Miracle at St. Anna will doubtless be extolled by people who mistake Lee’s righteous clobbering for moral seriousness. But compare any scene to Rachid Bouchareb’s Indigènes (stupidly retitled Days of Glory in the U.S.), in which Algerians—French citizens—fight for a country that gives them no rights: The storytelling is measured, the encounters glancing but rich, the violence more devastating for its restraint. Compare the Taviani brothers’ sublime Night of the Shooting Stars, in which comedy bleeds into tragedy and the characters have so much stature you can’t believe they’re killing one another so absurdly. Lee’s climax is part punishing bloodbath, part florid religious uplift, and the coda is so maladroit it’s hard to believe anyone on-set could keep a straight face. (Does Lee believe this crap, or is he trying to outdo the end of Saving Private Ryan—which barely worked?)

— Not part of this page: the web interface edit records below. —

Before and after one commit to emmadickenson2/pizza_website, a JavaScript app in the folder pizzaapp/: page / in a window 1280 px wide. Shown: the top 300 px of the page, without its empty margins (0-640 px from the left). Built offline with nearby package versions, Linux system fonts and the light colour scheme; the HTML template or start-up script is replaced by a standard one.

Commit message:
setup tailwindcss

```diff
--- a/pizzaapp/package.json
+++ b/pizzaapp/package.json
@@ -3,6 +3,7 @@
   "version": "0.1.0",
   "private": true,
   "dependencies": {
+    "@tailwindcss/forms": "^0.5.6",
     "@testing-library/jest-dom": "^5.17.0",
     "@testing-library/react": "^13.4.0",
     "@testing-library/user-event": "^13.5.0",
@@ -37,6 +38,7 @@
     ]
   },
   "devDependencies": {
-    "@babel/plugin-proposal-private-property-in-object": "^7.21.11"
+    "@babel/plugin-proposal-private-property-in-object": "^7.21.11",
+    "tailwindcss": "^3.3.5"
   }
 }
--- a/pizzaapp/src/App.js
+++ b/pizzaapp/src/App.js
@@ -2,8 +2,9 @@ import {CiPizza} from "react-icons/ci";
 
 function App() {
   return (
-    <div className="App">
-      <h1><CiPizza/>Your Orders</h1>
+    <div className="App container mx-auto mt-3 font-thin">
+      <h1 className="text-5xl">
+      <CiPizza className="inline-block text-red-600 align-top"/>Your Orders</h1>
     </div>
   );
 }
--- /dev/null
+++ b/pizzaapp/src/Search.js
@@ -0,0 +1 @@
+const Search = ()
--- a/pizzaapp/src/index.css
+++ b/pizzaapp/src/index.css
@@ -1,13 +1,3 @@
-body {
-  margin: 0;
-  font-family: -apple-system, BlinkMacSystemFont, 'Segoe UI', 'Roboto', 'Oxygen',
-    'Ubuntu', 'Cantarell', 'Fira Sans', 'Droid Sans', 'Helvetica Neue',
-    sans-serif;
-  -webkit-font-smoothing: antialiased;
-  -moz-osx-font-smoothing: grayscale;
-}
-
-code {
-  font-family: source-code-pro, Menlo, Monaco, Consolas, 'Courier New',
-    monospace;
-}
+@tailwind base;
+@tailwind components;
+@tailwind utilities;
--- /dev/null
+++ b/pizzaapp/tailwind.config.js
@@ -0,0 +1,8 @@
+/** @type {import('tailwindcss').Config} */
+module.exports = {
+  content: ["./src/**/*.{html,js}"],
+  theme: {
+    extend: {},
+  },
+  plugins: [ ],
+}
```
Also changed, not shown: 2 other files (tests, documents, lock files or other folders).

When Lee made his studio caper picture, Inside Man, a lot of us praised his light touch, even his slickness, and I fear that might have been interpreted as a call for him to be more ingratiating to the mainstream audience and his Hollywood masters. It wasn’t. It was that he finally seemed to have enough confidence in his storytelling to keep his agenda below the surface. In movies like Miracle at St. Anna, the humanity can’t be force-fed or captured on a placard. It’s too evanescent. It’s only a miracle if it rises up out of the screen, as if by force of nature. It’s only a miracle if it looks easy.
Briefly: Choke, from Chuck Palahniuk’s typically overheated novel about a sex addict who blames his crazy mother, is the first movie chockablock with nude women I’ve ever fought to stay awake at. Sam Rockwell strips himself down to pure appetite and has a buoyant spirit. But the film sure doesn’t. It’s bizarrely flat—it has no affect. It’s like Palahniuk translated into Robotese … The New York Film Festival opens with Laurent Cantet’s The Class, in which a Paris high-school teacher, François (played by François Bégaudeau, who wrote a memoir about teaching), labors over the course of a year to engage his mostly poor, multiracial students. The class scenes were largely improvised and seem to unfold in real time—they go on and on. Yet they’re each a cliffhanger. Great teaching is presented as an exhausting series of negotiations, the meaning in the minutiae—sometimes in the smallest of exchanges. For most of the film, François is an inspiring figure; then something, for a variety of reasons, snaps, and he becomes piggish and irrational. He does bad. Yet we never entirely abandon him. The process has been so fraught. The Class is a true movie miracle: fragile yet indelible. (It opens commercially in December.)